**Data section**
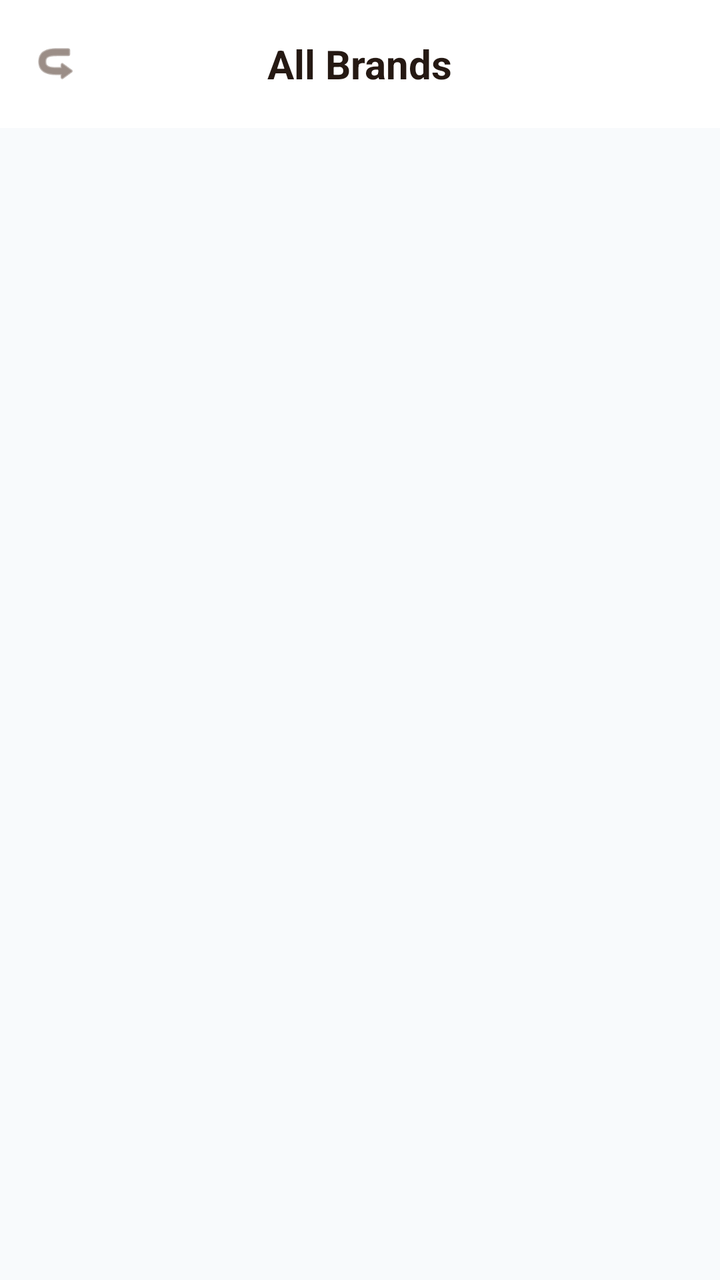
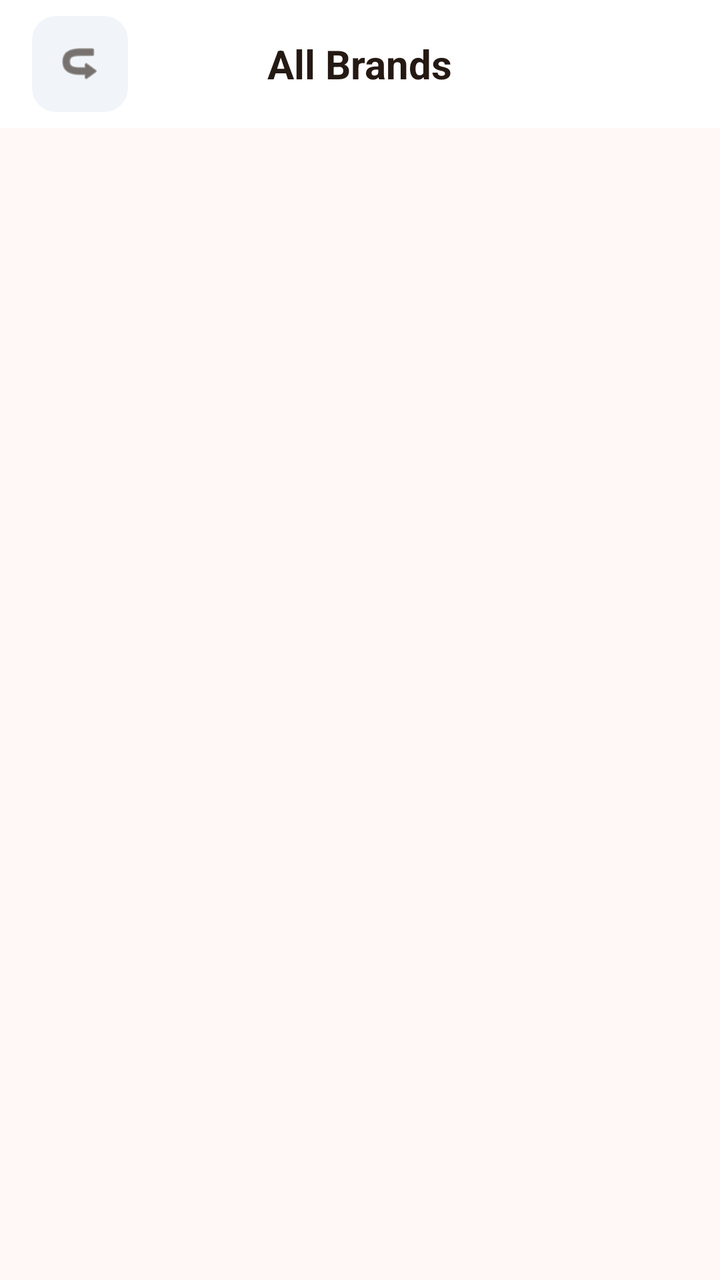

Compare the two renders of this Android layout. The source of the first and the diff that turns it into the second are given below.
<!-- AndroidManifest.xml: application theme Theme.BeckieDealApp -->
<!-- res/layout/activity_all_brands.xml -->
<?xml version="1.0" encoding="utf-8"?>
<androidx.constraintlayout.widget.ConstraintLayout xmlns:android="http://schemas.android.com/apk/res/android"
    xmlns:app="http://schemas.android.com/apk/res-auto"
    xmlns:tools="http://schemas.android.com/tools"
    android:layout_width="match_parent"
    android:layout_height="match_parent"
    android:background="#F8FAFC"
    tools:context=".AllBrandsActivity">

    
    <com.google.android.material.appbar.MaterialToolbar
        android:id="@+id/topAppBar"
        android:layout_width="match_parent"
        android:layout_height="64dp"
        android:background="#FFFFFF"
        app:elevation="0dp"
        app:contentInsetStart="0dp"
        app:layout_constraintTop_toTopOf="parent">

        <RelativeLayout
            android:layout_width="match_parent"
            android:layout_height="match_parent"
            android:paddingHorizontal="16dp">

            <ImageView
                android:id="@+id/backButton"
                android:layout_width="24dp"
                android:layout_height="24dp"
                android:layout_alignParentStart="true"
                android:layout_centerVertical="true"
                android:src="@android:drawable/ic_menu_revert"
                android:rotation="180"
                app:tint="#584237" />

            <TextView
                android:layout_width="wrap_content"
                android:layout_height="wrap_content"
                android:layout_centerInParent="true"
                android:text="All Brands"
                android:textColor="#251913"
                android:textSize="20sp"
                android:textStyle="bold" />

        </RelativeLayout>
    </com.google.android.material.appbar.MaterialToolbar>

    <androidx.core.widget.NestedScrollView
        android:layout_width="match_parent"
        android:layout_height="0dp"
        android:fillViewport="true"
        app:layout_constraintTop_toBottomOf="@id/topAppBar"
        app:layout_constraintBottom_toBottomOf="parent">

        <LinearLayout
            android:layout_width="match_parent"
            android:layout_height="wrap_content"
            android:orientation="vertical"
            android:padding="20dp">

            <GridLayout
                android:id="@+id/allBrandsGrid"
                android:layout_width="match_parent"
                android:layout_height="wrap_content"
                android:columnCount="3"
                android:alignmentMode="alignMargins" />

            <View
                android:layout_width="match_parent"
                android:layout_height="40dp" />

        </LinearLayout>
    </androidx.core.widget.NestedScrollView>

</androidx.constraintlayout.widget.ConstraintLayout>
<!-- resources referenced by this layout -->
<resources>
  <style name="Theme.BeckieDealApp" parent="Base.Theme.BeckieDealApp" />
  <style name="Base.Theme.BeckieDealApp" parent="Theme.Material3.DayNight.NoActionBar">
          
          
      </style>
</resources>

<!-- the commit's change to res/layout/activity_all_brands.xml (unified diff, before → after) -->
@@ -4,7 +4,8 @@
     xmlns:tools="http://schemas.android.com/tools"
     android:layout_width="match_parent"
     android:layout_height="match_parent"
-    android:background="#F8FAFC"
+    android:background="@color/background"
+    android:fitsSystemWindows="true"
     tools:context=".AllBrandsActivity">
 
     
@@ -12,7 +13,7 @@
         android:id="@+id/topAppBar"
         android:layout_width="match_parent"
         android:layout_height="64dp"
-        android:background="#FFFFFF"
+        android:background="@color/surface"
         app:elevation="0dp"
         app:contentInsetStart="0dp"
         app:layout_constraintTop_toTopOf="parent">
@@ -24,20 +25,22 @@
 
             <ImageView
                 android:id="@+id/backButton"
-                android:layout_width="24dp"
-                android:layout_height="24dp"
+                android:layout_width="48dp"
+                android:layout_height="48dp"
                 android:layout_alignParentStart="true"
                 android:layout_centerVertical="true"
+                android:background="@drawable/form_field_background"
+                android:padding="12dp"
                 android:src="@android:drawable/ic_menu_revert"
                 android:rotation="180"
-                app:tint="#584237" />
+                app:tint="@color/text_primary" />
 
             <TextView
                 android:layout_width="wrap_content"
                 android:layout_height="wrap_content"
                 android:layout_centerInParent="true"
                 android:text="All Brands"
-                android:textColor="#251913"
+                android:textColor="@color/text_primary"
                 android:textSize="20sp"
                 android:textStyle="bold" />
 
<!-- resource entries referenced after the edit -->
@@ -1,9 +1,48 @@
 <!-- resources referenced by this layout -->
 <resources>
+  <color name="background">#FFF8F6</color>
+  <color name="surface">#FFFFFF</color>
+  <color name="text_primary">#251913</color>
+  <!-- drawable form_field_background (drawable) -->
+  <?xml version="1.0" encoding="utf-8"?>
+  <shape xmlns:android="http://schemas.android.com/apk/res/android">
+      <solid android:color="@color/input_background" />
+      <corners android:radius="12dp" />
+  </shape>
   <style name="Theme.BeckieDealApp" parent="Base.Theme.BeckieDealApp" />
+  <color name="input_background">#F1F5F9</color>
   <style name="Base.Theme.BeckieDealApp" parent="Theme.Material3.DayNight.NoActionBar">
           
+          <item name="colorPrimary">@color/primary</item>
+          <item name="colorOnPrimary">@color/on_primary</item>
+          <item name="colorPrimaryContainer">@color/primary_container</item>
+          <item name="colorOnPrimaryContainer">@color/on_primary_container</item>
+  
           
+          <item name="colorSecondary">@color/secondary</item>
+          <item name="colorOnSecondary">@color/on_secondary</item>
+          <item name="colorSecondaryContainer">@color/secondary_container</item>
+          <item name="colorOnSecondaryContainer">@color/on_secondary_container</item>
+  
+          
+          <item name="android:windowBackground">@color/background</item>
+          <item name="colorSurface">@color/surface</item>
+          <item name="colorOnSurface">@color/on_surface</item>
+          <item name="colorSurfaceVariant">@color/surface_variant</item>
+          <item name="colorOnSurfaceVariant">@color/on_surface_variant</item>
+          <item name="colorOutline">@color/outline</item>
       </style>
+  <color name="primary">#F97316</color>
+  <color name="on_primary">#FFFFFF</color>
+  <color name="primary_container">#F97316</color>
+  <color name="on_primary_container">#582200</color>
+  <color name="secondary">#8F4D27</color>
+  <color name="on_secondary">#FFFFFF</color>
+  <color name="secondary_container">#FDA77A</color>
+  <color name="on_secondary_container">#773A16</color>
+  <color name="on_surface">#251913</color>
+  <color name="surface_variant">#F6DED3</color>
+  <color name="on_surface_variant">#584237</color>
+  <color name="outline">#8C7164</color>
 </resources>
 
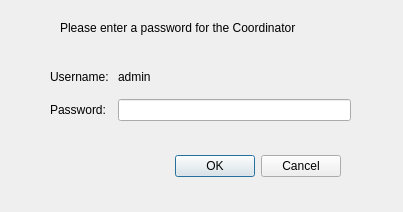
This is src/view/CoordPassword.ui in RachelSugar/cooper as Qt 5 draws it before an edit. The edited form follows.
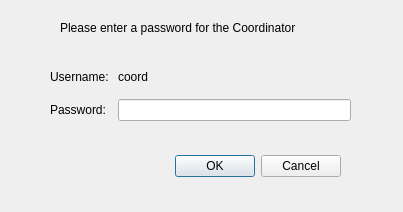
This is the edited form.

Commit message: coord password setup finished, login finished

```diff
--- a/src/view/CoordPassword.ui
+++ b/src/view/CoordPassword.ui
@@ -70,7 +70,7 @@
     <item row="0" column="1">
      <widget class="QLabel" name="label_4">
       <property name="text">
-       <string>admin</string>
+       <string>coord</string>
       </property>
      </widget>
     </item>
```
Left out of the diff: 12 changed lines with no effect on the pictures. The commit also changes 5 other files.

**Work item**
In the listing, find every line with the word "FFFFFF" and return it.

**Task solution**
        android:background="#FFFFFF"
-        android:background="#FFFFFF"
+  <color name="surface">#FFFFFF</color>
+  <color name="on_primary">#FFFFFF</color>
+  <color name="on_secondary">#FFFFFF</color>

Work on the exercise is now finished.